Inflammatory bowel disease is a group of diseases that involves chronic recurrent inflammation of the bowel and includes Crohn’s disease as well as ulcerative colitis. The two conditions are actually quite different and have different prognosis and treatment.
This is an inflammatory bowel condition which can affect any part of the gastrointestinal tract. It is most common in the small bowel (particular the last part of the small bowel called terminal ileum) and the colon. It is predominately a disease that occurs at young age (before age 30) but can develop later in life as well.
Cause of Crohn’s disease is unknown although family history of Crohn’s disease increases your risk of developing Crohn’s disease.
Symptoms of Crohn’s disease varies depending on the part of the gastrointestinal tract affect and the severity of it. Hallmark of Crohn’s disease is full thickness inflammation of bowel wall and ulceration. With time, complications such as stricture (narrowing) or fistula (abnormal communication) may occur. Symptoms may include abdominal pain, bloating, bloody diarrhoea, weight loss, rectal bleeding, pain or discharge around the anus and fever. Some patient may also develop inflammation in other organs such as the eye, liver and joints. These symptoms typically have a remitting and relapsing pattern.

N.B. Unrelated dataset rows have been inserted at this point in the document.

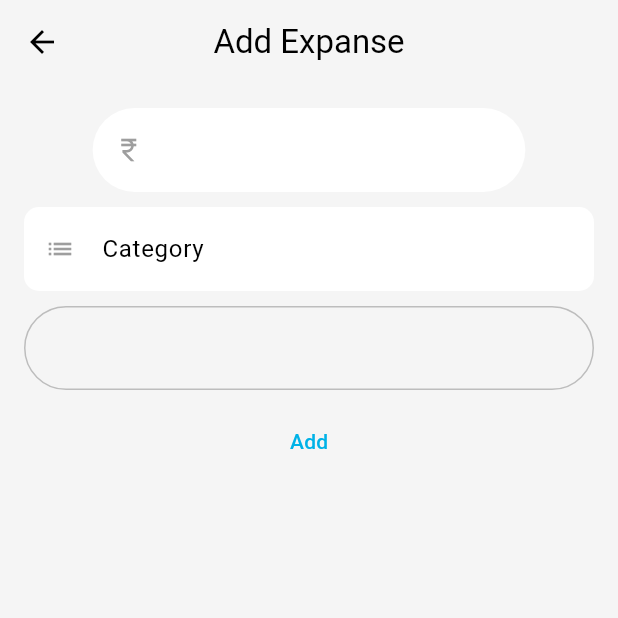
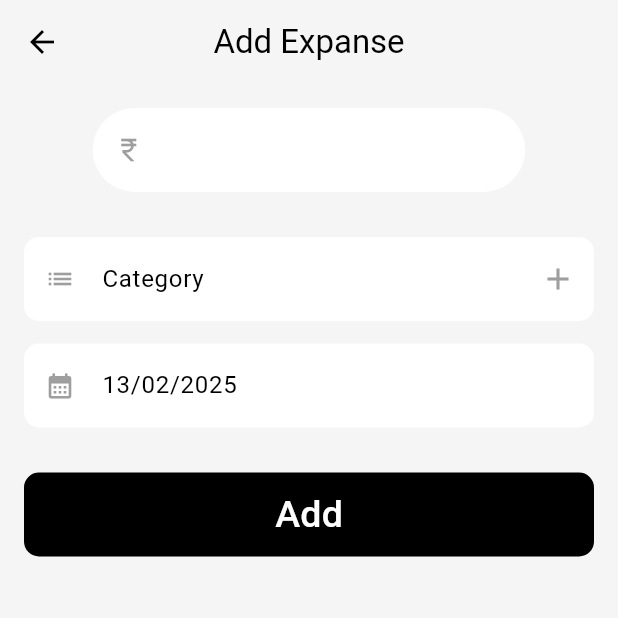
Before and after one commit to TitanGamer03/Business_Finance_Management_App, a Flutter app: the AddExpanse screen opened directly, on a phone screen of 412 x 824 dp, the top half of it. Run offline on Flutter 3.47's test engine with Material 3 defaults, Android fonts, the light colour scheme and no system bars; our stand-ins replace fl_chart, font_awesome_flutter.

Commit message:
Updating AddPage.

```diff
--- a/lib/screens/addExpanse/views/addExpnse.dart
+++ /dev/null
@@ -1,75 +0,0 @@
-import 'package:flutter/material.dart';
-import 'package:font_awesome_flutter/font_awesome_flutter.dart';
-
-class AddExpanse extends StatelessWidget {
-  const AddExpanse({super.key});
-
-  @override
-  Widget build(BuildContext context) {
-    return GestureDetector(
-      onTap: () => FocusScope.of(context).unfocus(),
-      child: Scaffold(
-          backgroundColor: Theme.of(context).colorScheme.surface,
-        appBar: AppBar(
-          title: Text("Add Expanse"),
-          centerTitle: true,
-          backgroundColor: Theme.of(context).colorScheme.surface,
-        ),
-        body: Padding(
-          padding: const EdgeInsets.all(16.0),
-          child: Column(
-            crossAxisAlignment: CrossAxisAlignment.center,
-            children: [
-              SizedBox(
-                width: MediaQuery.of(context).size.width * 0.7,
-                child: TextFormField(
-                  textAlignVertical: TextAlignVertical.center,
-                  decoration: InputDecoration(
-                    filled: true,
-                    fillColor: Colors.white,
-                    prefixIcon: Icon(Icons.currency_rupee, color: Colors.grey, size: 20,),
-                    border: OutlineInputBorder(
-                    borderRadius: BorderRadius.circular(30),
-                      borderSide: BorderSide.none,
-                    )
-                  ),
-                ),
-              ),
-
-              SizedBox(height: 10,),
-              TextFormField(
-                textAlignVertical: TextAlignVertical.center,
-                decoration: InputDecoration(
-                    filled: true,
-                    fillColor: Colors.white,
-                    hintText: "Category",
-                    prefixIcon: Icon(Icons.list, color: Colors.grey, size: 20,),
-                    border: OutlineInputBorder(
-                      borderRadius: BorderRadius.circular(10),
-                      borderSide: BorderSide.none,
-                    )
-                ),
-              ),
-
-              SizedBox(height: 10,),
-              TextFormField(
-                decoration: InputDecoration(
-                  // prefix: Icon(icons.),
-                    border: OutlineInputBorder(
-                      borderRadius: BorderRadius.circular(30),
-                    )
-                ),
-              ),
-
-              SizedBox(height: 10,),
-              TextButton(
-                onPressed: (){},
-                child: Text("Add"),
-              ),
-            ],
-          ),
-        ),
-      ),
-    );
-  }
-}
--- /dev/null
+++ b/lib/screens/addExpanse/views/add_expanse.dart
@@ -0,0 +1,239 @@
+import 'package:intl/intl.dart';
+import 'package:flutter/material.dart';
+
+class AddExpanse extends StatefulWidget {
+  const AddExpanse({super.key});
+
+  @override
+  State<AddExpanse> createState() => _AddExpanseState();
+}
+
+class _AddExpanseState extends State<AddExpanse> {
+
+  bool isExpanded = false;
+  DateTime selectDate = DateTime.now();
+  TextEditingController expanseController = TextEditingController();
+  TextEditingController categoryController = TextEditingController();
+  TextEditingController dateController = TextEditingController();
+
+  List<String> iconList = [
+    'assets/icons/food.png',
+    'assets/icons/home.png',
+    'assets/icons/shopping.png',
+    'assets/icons/tech.png',
+    'assets/icons/travel.png',
+  ];
+
+  @override
+  void initState() {
+    dateController.text = DateFormat('dd/MM/yyyy').format(DateTime.now());
+    super.initState();
+  }
+
+  @override
+  Widget build(BuildContext context) {
+    return GestureDetector(
+      onTap: () => FocusScope.of(context).unfocus(),
+      child: Scaffold(
+          backgroundColor: Theme.of(context).colorScheme.surface,
+        appBar: AppBar(
+          title: Text("Add Expanse"),
+          centerTitle: true,
+          backgroundColor: Theme.of(context).colorScheme.surface,
+        ),
+        body: Padding(
+          padding: const EdgeInsets.all(16.0),
+          child: Column(
+            crossAxisAlignment: CrossAxisAlignment.center,
+            children: [
+              SizedBox(
+                width: MediaQuery.of(context).size.width * 0.7,
+                child: TextFormField(
+                  controller: expanseController,
+                  textAlignVertical: TextAlignVertical.center,
+                  decoration: InputDecoration(
+                    filled: true,
+                    fillColor: Colors.white,
+                    prefixIcon: Icon(Icons.currency_rupee, color: Colors.grey, size: 20,),
+                    border: OutlineInputBorder(
+                    borderRadius: BorderRadius.circular(30),
+                      borderSide: BorderSide.none,
+                    )
+                  ),
+                ),
+              ),
+
+              SizedBox(height: 30,),
+              TextFormField(
+                readOnly: true,
+                onTap: (){
+
+                },
+                controller: categoryController,
+                textAlignVertical: TextAlignVertical.center,
+                decoration: InputDecoration(
+                  filled: true,
+                  fillColor: Colors.white,
+                  hintText: "Category",
+                  prefixIcon: Icon(
+                    Icons.list,
+                    color: Colors.grey,
+                    size: 20,
+                  ),
+                  suffixIcon: IconButton(
+                    icon: Icon(Icons.add),
+                    color: Colors.grey,
+                    onPressed: (){
+                      showDialog(
+                        context: context,
+                        builder: (ctx){
+                          bool isExpanded = false;
+                          return AlertDialog(
+                            title: const Text("Create Category"),
+                            content: Column(
+                              mainAxisSize: MainAxisSize.min,
+                              children: [
+                                TextFormField(
+                                  // controller: dateController,
+                                  textAlignVertical: TextAlignVertical.center,
+                                  decoration: InputDecoration(
+                                    isDense: true,
+                                    filled: true,
+                                    fillColor: Colors.white,
+                                    hintText: "Name",
+                                    border: OutlineInputBorder(
+                                      borderRadius: BorderRadius.circular(10),
+                                      borderSide: BorderSide.none,
+                                    ),
+                                  ),
+                                ),
+
+                                SizedBox(height: 15,),
+                                TextFormField(
+                                  readOnly: true,
+                                  onTap: (){
+                                    setState(() {
+                                      isExpanded = !isExpanded;
+                                    });
+                                  },
+                                  textAlignVertical: TextAlignVertical.center,
+                                  decoration: InputDecoration(
+                                    isDense: true,
+                                    filled: true,
+                                    suffix: IconButton(icon: Icon(Icons.keyboard_arrow_down), onPressed: (){
+                                      setState(() {
+                                        isExpanded = !isExpanded;
+                                      });
+                                    },),
+                                    fillColor: Colors.white,
+                                    hintText: "Icon",
+                                    border: OutlineInputBorder(
+                                      borderRadius: const BorderRadius.vertical(top: Radius.circular(15)),
+                                      borderSide: BorderSide.none,
+                                    ),
+                                  ),
+                                ),
+
+                                isExpanded ? Container(
+                                  width: double.infinity,
+                                  height: 200,
+                                  decoration: BoxDecoration(
+                                    color: Colors.white,
+                                    borderRadius: BorderRadius.vertical(bottom: Radius.circular(15)),
+                                  ),
+                                  child: ListView.builder(
+                                    itemCount: iconList.length,
+                                    itemBuilder: (context, int i) {
+                                      return Container(
+                                        decoration: BoxDecoration(
+                                          image: DecorationImage(
+                                            image: AssetImage(iconList[i]),
+                                          ),
+                                        ),
+                                      );
+                                    },
+                                  ),
+                                ) : Container(),
+
+                                SizedBox(height: 15,),
+                                TextFormField(
+                                  // controller: dateController,
+                                  textAlignVertical: TextAlignVertical.center,
+                                  decoration: InputDecoration(
+                                    filled: true,
+                                    isDense: true,
+                                    fillColor: Colors.white,
+                                    hintText: "Color",
+                                    border: OutlineInputBorder(
+                                      borderRadius: BorderRadius.circular(10),
+                                      borderSide: BorderSide.none,
+                                    ),
+                                  ),
+                                ),
+                              ],
+                            ),
+                          );
+                        }
+                      );
+                    },
+                  ),
+                  border: OutlineInputBorder(
+                    borderRadius: BorderRadius.circular(10),
+                    borderSide: BorderSide.none,
+                  )
+                ),
+              ),
+
+              SizedBox(height: 15,),
+              TextFormField(
+                controller: dateController,
+                readOnly: true,
+                onTap: ()async{
+                  DateTime? newDate = await showDatePicker(
+                    context: context,
+                    initialDate: selectDate,
+                    firstDate: DateTime.now(),
+                    lastDate: DateTime(2100)
+                  );
+                  if(newDate != null){
+                    setState(() {
+                      dateController.text = DateFormat('dd/MM/yyyy').format(newDate);
+                      selectDate = newDate;
+                    });
+                  }
+                },
+                textAlignVertical: TextAlignVertical.center,
+                decoration: InputDecoration(
+                  filled: true,
+                  fillColor: Colors.white,
+                  hintText: "Date",
+                  prefixIcon: Icon(Icons.calendar_month, color: Colors.grey, size: 20,),
+                  border: OutlineInputBorder(
+                    borderRadius: BorderRadius.circular(10),
+                    borderSide: BorderSide.none,
+                  )
+                ),
+              ),
+
+              SizedBox(height: 30,),
+              SizedBox(
+                height: kToolbarHeight,
+                width: double.infinity,
+                child: TextButton(
+                  style: TextButton.styleFrom(
+                    backgroundColor: Colors.black,
+                    shape: RoundedRectangleBorder(
+                      borderRadius: BorderRadius.circular(10)
+                    )
+                  ),
+                  onPressed: (){},
+                  child: Text("Add", style: TextStyle(color: Colors.white, fontSize: 25),),
+                ),
+              ),
+            ],
+          ),
+        ),
+      ),
+    );
+  }
+}
--- a/lib/screens/home/views/home_screen.dart
+++ b/lib/screens/home/views/home_screen.dart
@@ -2,7 +2,7 @@ import 'dart:math';
 import 'package:business_finance_management_apk/screens/stats/stats.dart';
 import 'package:flutter/material.dart';
 
-import '../../addExpanse/views/addExpnse.dart';
+import '../../addExpanse/views/add_expanse.dart';
 import 'main_screen.dart';
 
 class HomeScreen extends StatefulWidget{
--- a/pubspec.yaml
+++ b/pubspec.yaml
@@ -36,6 +36,7 @@ dependencies:
   cupertino_icons: ^1.0.8
   font_awesome_flutter: ^10.8.0
   fl_chart: ^0.70.2
+  intl: ^0.20.2
 
 dev_dependencies:
   flutter_test:
@@ -61,7 +62,7 @@ flutter:
 
   # To add assets to your application, add an assets section, like this:
   assets:
-    - assets/images/
+    - assets/
   #   - images/a_dot_ham.jpeg
 
   # An image asset can refer to one or more resolution-specific "variants", see
```
Also changed, not shown: assets/icons/food.png (added), assets/icons/home.png (added), assets/icons/shopping.png (added), assets/icons/tech.png (added), assets/icons/travel.png (added), pubspec.lock, 1 other file.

Diagnosis and investigation can be difficult so a wide range of investigations are usually required. Typical investigation would include blood tests, x-rays, CT scans, specialised radiology tests such as small bowel series, MRI and colonoscopy.
Crohn’s disease is best treated by a gastroenterologist and a colorectal surgeon. Main treatment is medication to suppress the inflammation followed by medications to prevent the inflammation from recurring. A variety of anti-inflammatory medications are available.
Selective group of patients will benefit from surgery to treat Crohn’s disease. It i s usual necessary when patients develop a complication such as obstruction or fistula.
Ulcerative colitis (UC) is a chronic inflammatory condition that only affects the rectum and large bowel. The cause is unknown. It can occur at any age but most commonly in ages 20s to 40s. It can also occur in the elderly.
Inflammation always begins in the rectum and extends a variable distance towards the start of the large bowel. It is always continuous with no skip lesions (which is a feature of Crohn’s disease). Usual symptoms includes diarrhoea, passage of blood and mucus, urge to defaecate and abdominal pain. It may result in weight loss, anaemia, malnutrition and electrolyte imbalance. Severe complications such as toxic megacolon and perforation are uncommon but can be life threatening. UC increase the risk of bowel cancer and the risk increases with the duration of disease.
Diagnosis is made on symptoms, colonoscopy finding and biopsy results.
Most patients with UC are treated medically and best achieved by combined efforts between a gastroenterologist and a surgeon. Most medical treatments are based on anti-inflammatory medication or immunosuppresants. Some patients will require surgery and this will usually involve removing the entire large bowel with or without removal of the rectum as well. Indications of surgery include failure of medical treatment, complication of UC (such as toxic megacolon, perforation or acute haemorrhage) and development of malignancy in the large bowel.